JUN to OCT Fri, Sat, Sun 9, 14.
Reservation 3 days in advance required.
Adults EUR 17, Children (5-14) EUR 12, Children (0-4) EUR 3.
Miniere di Darzo, Piazza 16ᵒ Reggim. Artiglieria, 10/c, 38089 Darzo TN, Tel: +39-328-2419981.
Reservation: Tel: +39-328-0007711. E-mail:
|As far as we know this information was accurate when it was published (see years in brackets), but may have changed since then.
Please check rates and details directly with the companies in question if you need more recent info.
|1894||discovery and opening of the first baryte mines.|
|2005||project to protect the history of the mining started by Pro Loco di Darzo.|
The baryte at Darzo was exceptional, as it was extremely pure. There was no ore in the veins, which would have changed the colour. This was important, because this baryte was mainly used for the production of pigments, in other words to produce white colour. It was used for painting and for photographic paper.
The first mine near Darzo, the Quella di Marìgole mine, was opened by Giacomo Corna Pellegrini in 1894. He learned that baryte and iron ore were often connected. This mine became the longest working mine in the area and was last one closed in 2009.
A second mine was opened by Carlo Maffei named miniera di Val Cornèra. He also operated a mill in Nozza, which he relocated closer to the mine in 1909, to Ponte Caffaro. Finally he built a plant at Daro in 1925. His mine operated until the mid sixties.
And finally there was Felice Cima. He obtained a mining license in the neighboring town Storo. When his mine closed in 1976 it was purchased by Pellegrini, like the Val Cornèra mine before, and they were finally the main baryte mine named Baritina Mineraria.
The participants of the mine tour are carried to the abandoned miner village Marigole at 1.100m asl above Darzo with a minibus. From the miner cottage with its red shutters the tour goes up the railroad tracks of the former funicular. Visitors are equipped with a helmet and enter one of the abandoned mine tunnels, the miniera di “S. Barbara”. The tour includes a vein of barite which was not mined. Back at the miner cottage the exhibition in the building is visited. It shows the typical equipment of miners, like the carbide lamps.

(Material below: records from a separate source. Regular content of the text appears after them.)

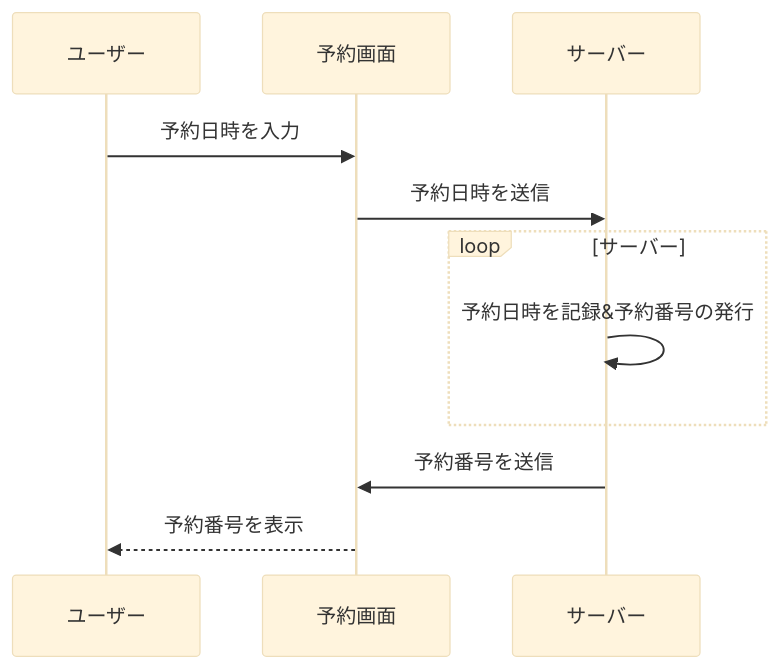
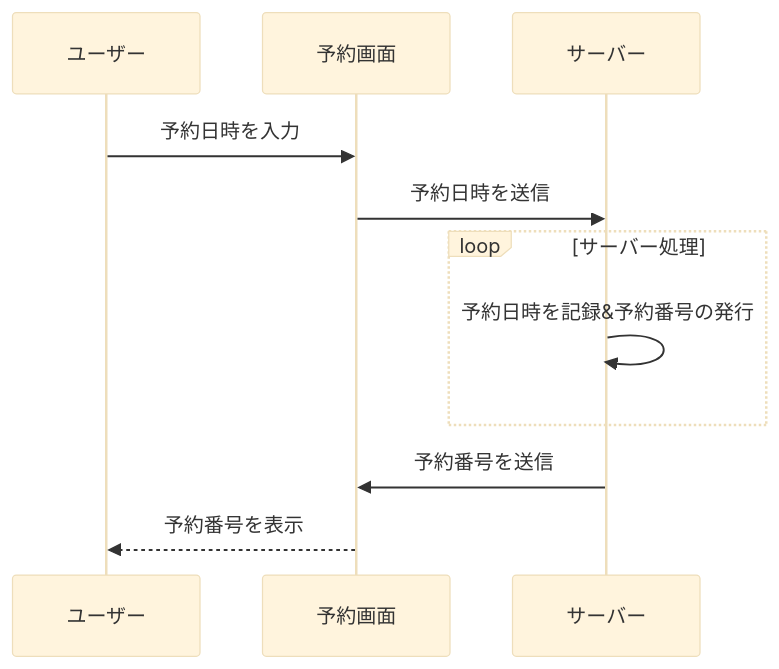
One commit to tpu-game-2022/mermaid_test changed the second of 2 diagrams in README.md. Above: the diagram before and after it, drawn with Mermaid (base theme).

````diff
--- a/README.md
+++ b/README.md
@@ -43,13 +43,13 @@
 ```mermaid
 sequenceDiagram
  participant ユーザー
  participant 予約画面
  participant サーバー
  ユーザー->> 予約画面:予約日時を入力
  予約画面->> サーバー:予約日時を送信
- loop サーバー
+ loop サーバー処理
  サーバー->> サーバー:予約日時を記録&予約番号の発行
  end
  サーバー->> 予約画面:予約番号を送信
  予約画面-->> ユーザー:予約番号を表示
 ```
````
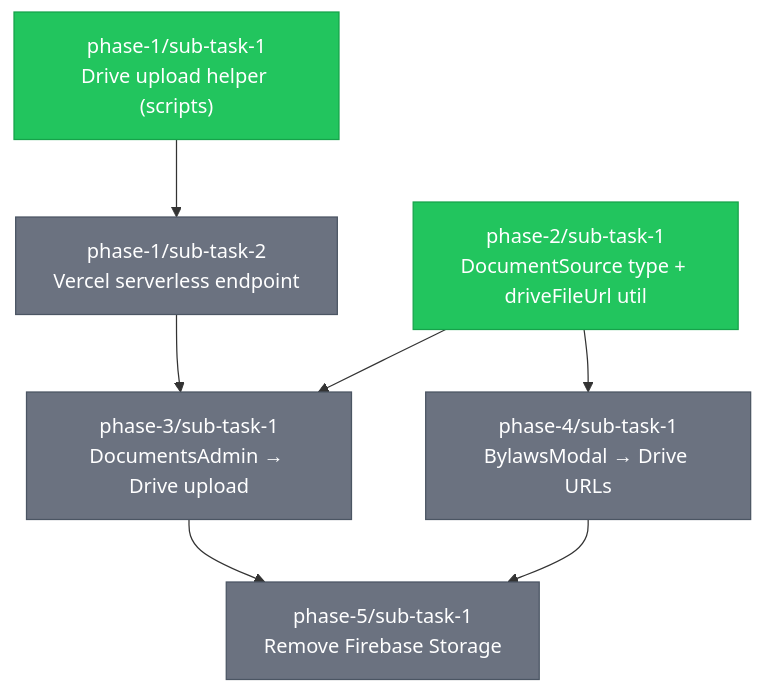
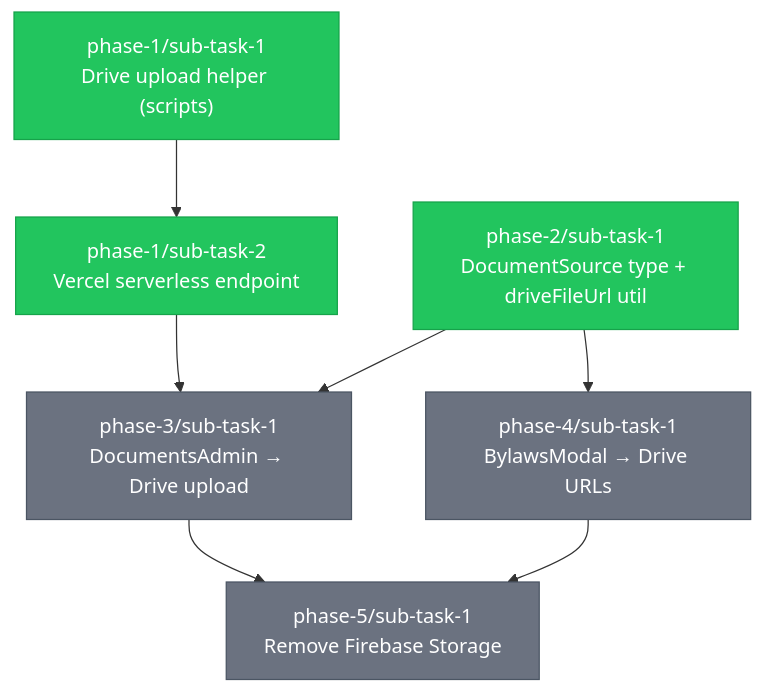
Before and after one commit to Bagwell-Oil-Imaging/late-night-happy-hour-league-site: the diagram in .claude/tasks/TASKS.md, drawn with Mermaid. The commit also changed other lines of this file, not shown here.

````diff
--- a/.claude/tasks/TASKS.md
+++ b/.claude/tasks/TASKS.md
@@ -18,40 +18,40 @@
 ```mermaid
 graph TD
     %% Phase 1: Infrastructure
     P1T1["phase-1/sub-task-1<br/>Drive upload helper (scripts)"]
     P1T2["phase-1/sub-task-2<br/>Vercel serverless endpoint"]
 
     %% Phase 2: Types & Utilities
     P2T1["phase-2/sub-task-1<br/>DocumentSource type + driveFileUrl util"]
 
     %% Phase 3: Admin UI
     P3T1["phase-3/sub-task-1<br/>DocumentsAdmin → Drive upload"]
 
     %% Phase 4: Frontend
     P4T1["phase-4/sub-task-1<br/>BylawsModal → Drive URLs"]
 
     %% Phase 5: Cleanup
     P5T1["phase-5/sub-task-1<br/>Remove Firebase Storage"]
 
     %% Dependencies
     P1T1 --> P1T2
     P1T2 --> P3T1
     P2T1 --> P3T1
     P2T1 --> P4T1
     P3T1 --> P5T1
     P4T1 --> P5T1
 
     %% Status styling
     classDef completed fill:#22c55e,stroke:#16a34a,color:#fff
     classDef inprogress fill:#eab308,stroke:#ca8a04,color:#fff
     classDef pending fill:#6b7280,stroke:#4b5563,color:#fff
     classDef blocked fill:#ef4444,stroke:#dc2626,color:#fff
 
     %% Apply status classes
     class P1T1 completed
-    class P1T2 pending
+    class P1T2 completed
     class P2T1 completed
     class P3T1 pending
     class P4T1 pending
     class P5T1 pending
 ```
````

Probably the most interesting thing at the mines is the unique mining technique developed by Piero Corna Pellegrini in the 1970s. The secured the mined dykes with concrete so he was able to mine the baryte completely. The other mines had to leave pillars to make the mine stable, a traditional technique called room and pillar.